Screenshot and code edit data
◇ ◇ ◇ ◇
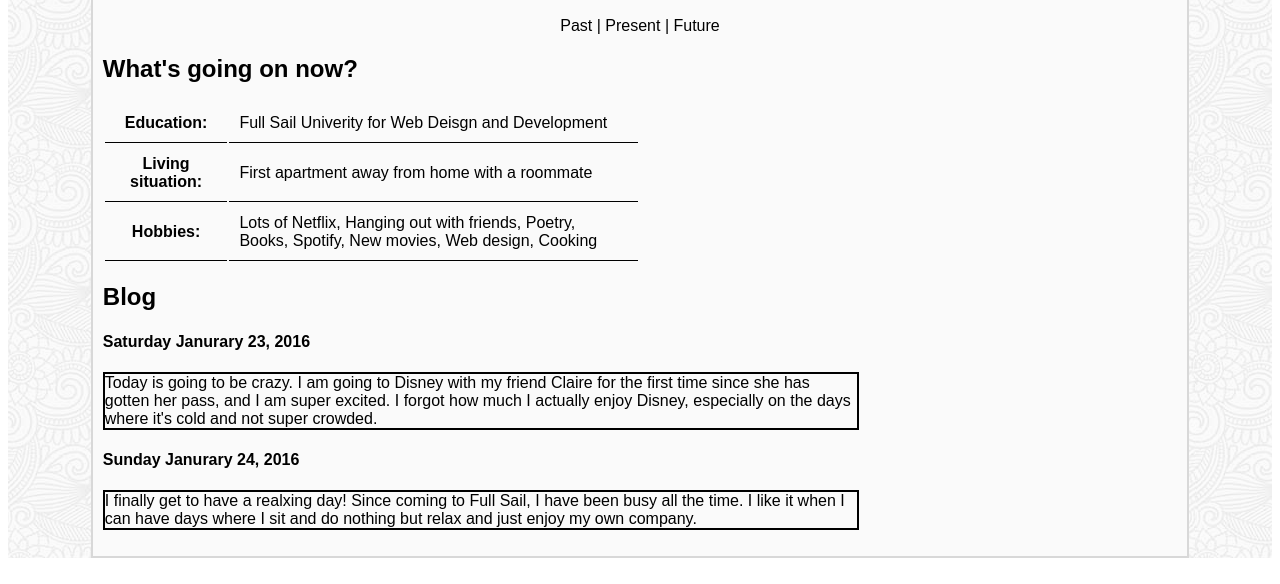
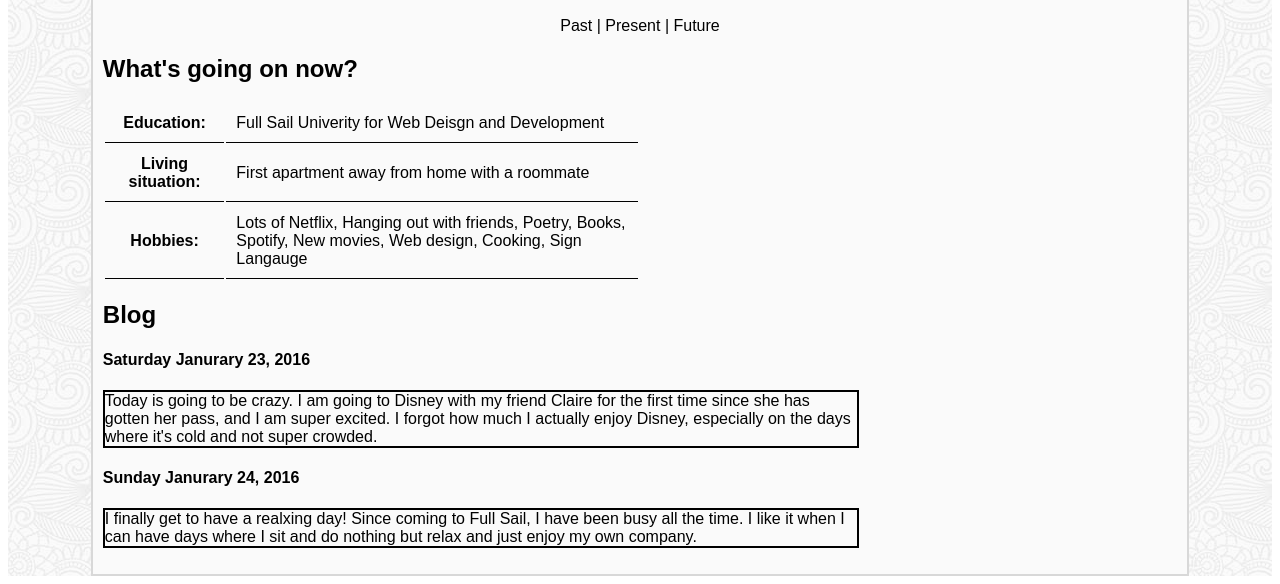
Before and after one commit to ekaneff/Emily_Kaneff_PortfolioTwo, a plain HTML site: page CodePractice/About Me Site/index.html in a window 1280 px wide. Shown: the part 218-802 px from the top of the page. Drawn offline with Linux system fonts and the light colour scheme.

Commit message:
updated index on about me site

```diff
--- a/CodePractice/About Me Site/index.html
+++ b/CodePractice/About Me Site/index.html
@@ -36,7 +36,7 @@
         </tr>
         <tr>
             <th> Hobbies: </th>
-            <td> Lots of Netflix, Hanging out with friends, Poetry, Books, Spotify, New movies, Web design, Cooking</td>
+            <td> Lots of Netflix, Hanging out with friends, Poetry, Books, Spotify, New movies, Web design, Cooking, Sign Langauge</td>
         </tr>
     </table>
 
```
◇ ◇ ◇ ◇
◆ HOW TO COMPLETE THIS TASK ◆
So that the copy stays exact, reproduce each record word for word and leave its images out.

◆ RESULT FOR THIS TASK ◆
Before and after one commit to ekaneff/Emily_Kaneff_PortfolioTwo, a plain HTML site: page CodePractice/About Me Site/index.html in a window 1280 px wide. Shown: the part 218-802 px from the top of the page. Drawn offline with Linux system fonts and the light colour scheme.

Commit message:
updated index on about me site

```diff
--- a/CodePractice/About Me Site/index.html
+++ b/CodePractice/About Me Site/index.html
@@ -36,7 +36,7 @@
         </tr>
         <tr>
             <th> Hobbies: </th>
-            <td> Lots of Netflix, Hanging out with friends, Poetry, Books, Spotify, New movies, Web design, Cooking</td>
+            <td> Lots of Netflix, Hanging out with friends, Poetry, Books, Spotify, New movies, Web design, Cooking, Sign Langauge</td>
         </tr>
     </table>
 
```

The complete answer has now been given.